Recent events in the caucuses has meant that Georgia may mean more than Bulldog football for many Americans.
The effort by the Eurasian nation of Georgia to repatriate the breakaway region of South Ossetia by force and its consequent rebuffing by Russian forces (claiming to stand in defense of Ossetian independence), has reignited concerns about Russian efforts to reassert itself in the world, and has injected itself into U.S. Presidential politics.
Following Russia's brushing aside of the U.S.-advised Georgian forces (one thousand U.S. troops were in-country training the Georgian military only months ago), and their de-facto control of the country, the subject has, surprisingly, drifted off the cable news tickers and newspaper front pages.
Despite the quiet, the Russian-Georgian conflict represents a shift in the power and influence that has yet to be absorbed by many in this country.
George Friedman, of the private intelligence group Stratfor, has penned a fascinating and quick read in the New York Review of Books that lays out why Georgia really matters, and what it says about the state of American power in the world.
...the United States, along with other countries, has viewed Russia through the prism of the 1990s, when its military was in shambles and its government was paralyzed.
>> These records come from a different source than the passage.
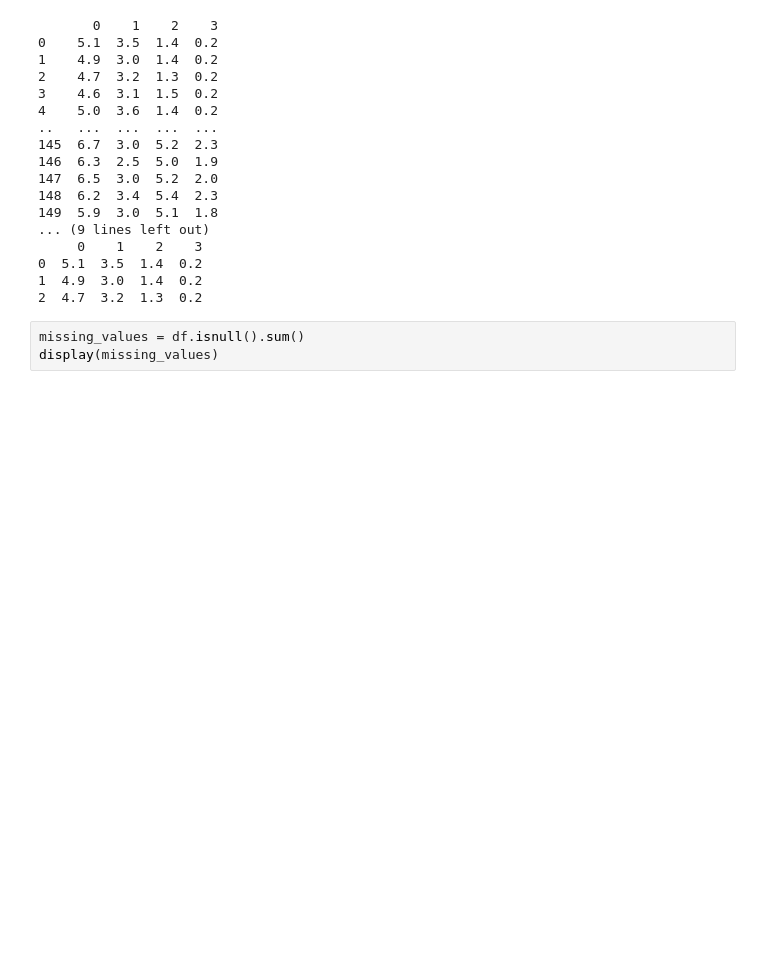
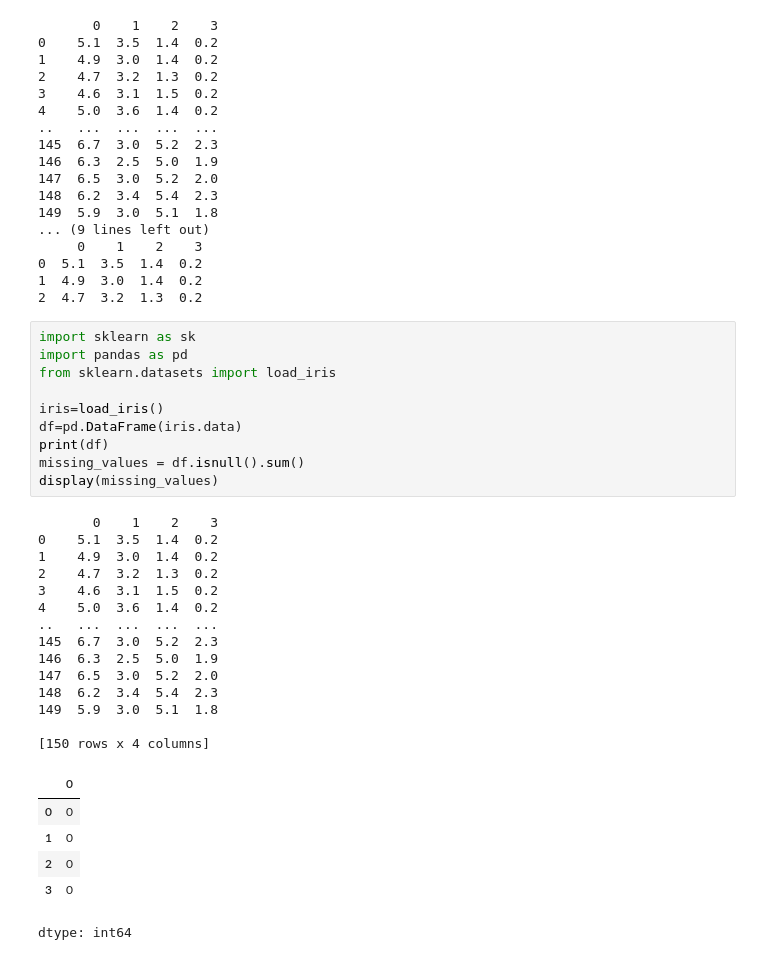
Before and after one commit to shashidhar078/MyPandas, a Jupyter notebook: pandasbasic.ipynb, the cells around one changed output. Saved outputs shown, nothing was run; the diff lists cells and outputs as text; blank space fills up the shorter version.

Commit message:
explored pandas basic questions with iris dataset

```diff
--- a/pandasbasic.ipynb
+++ b/pandasbasic.ipynb
@@ -168,6 +168,34 @@ print(df.head(3))
 0  5.1  3.5  1.4  0.2
 1  4.9  3.0  1.4  0.2
 2  4.7  3.2  1.3  0.2
-# %%
-missing_values = df.isnull().sum()
-display(missing_values)
+# %%
+import sklearn as sk
+import pandas as pd
+from sklearn.datasets import load_iris
+
+iris=load_iris()
+df=pd.DataFrame(iris.data)
+print(df)
+missing_values = df.isnull().sum()
+display(missing_values)
+# %% [output]
+       0    1    2    3
+0    5.1  3.5  1.4  0.2
+1    4.9  3.0  1.4  0.2
+2    4.7  3.2  1.3  0.2
+3    4.6  3.1  1.5  0.2
+4    5.0  3.6  1.4  0.2
+..   ...  ...  ...  ...
+145  6.7  3.0  5.2  2.3
+146  6.3  2.5  5.0  1.9
+147  6.5  3.0  5.2  2.0
+148  6.2  3.4  5.4  2.3
+149  5.9  3.0  5.1  1.8
+
+[150 rows x 4 columns]
+|  | 0 |
+| 0 | 0 |
+| 1 | 0 |
+| 2 | 0 |
+| 3 | 0 |
+dtype: int64
```
Also changed, not shown: parts of 5 cells of this notebook.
The United States has not seen Russia make a decisive military move beyond its borders since the Afghan war of the 1970s and 1980s. The Russians had systematically avoided such moves for years. The United States had assumed that they would not risk the consequences of an invasion.
If that was the case, then it points to the central reality of this situation: the Russians had changed dramatically, along with the balance of power in the region. They welcomed the opportunity to drive home the new reality, which was that they could invade Georgia, and the United States and Europe could not meaningfully respond. They did not view the invasion as risky. Militarily, there was no force to counter them. Economically, Russia is an energy exporter doing quite well—indeed, the Europeans need Russian energy even more than the Russians need to sell it to them. Politically, as we shall see, the Americans need the Russians more than the Russians need the Americans. Moscow's calculus was that this was the moment to strike. The Russians had been building up to it for months, and they struck.
The rest of the article explains the complex relationship the U.S. has with the Russians, how the Europeans are in no position to argue, the general sense of dismissal towards Russian potential to project strength, Russia's own rise to economic prominence due to energy resources, and the fact that the U.S. has tied itself down tight in Iraq.
In other words, the Russians have backed the Americans into a corner. The Europeans, who for the most part lack expeditionary military forces and are dependent upon Russian energy exports, have even fewer options. If nothing else happens, the Russians will have demonstrated that though they are not a global power by any means, they have resumed their role as a significant regional power with lots of nuclear weapons and an economy that is less shabby now than in the past. Russia has also compelled every state on its periphery to reevaluate its position relative to Moscow. That is what the Russians wanted to demonstrate, and they have demonstrated it.
Georgia has been pushing for entrance into NATO, the military alliance that stood in opposition to the Soviet Union during the Cold War. Recent acceptance into NATO by other countries formerly under Russian influence or control-such as Poland-have helped fuel the growing tension between a re-emergent Russian under former Russian President Vladimir Putin, and the West.
Handling a more confident and powerful Russian bear will be a major challenge for the next President. While President Bill Clinton and President George W. Bush's father skillfully managed the turbulent breakup of the Soviet Union, the younger Bush has been able to tend to it only a fraction of the time. Meanwhile Putin was slowly regrouping the strings of power. Bush was happy to welcome the Orange Revolution in Ukraine (which has since lost its luster as the nations splits over its decision to lean east or west) and the Rose Revolution in Georgia.
Yet neither nation has turned into a bastion of freedom and both are looking askance at Bush while keeping one eye on the bear sitting next to them.
Far from a wave of new democracies in the former Soviet Sphere, we are now left with a newly assertive Russia, proud to reclaim its former spheres of influence (those were fighting words in the Cold War) and happily thumbing their nose at the United States as we spend billions in Iraq.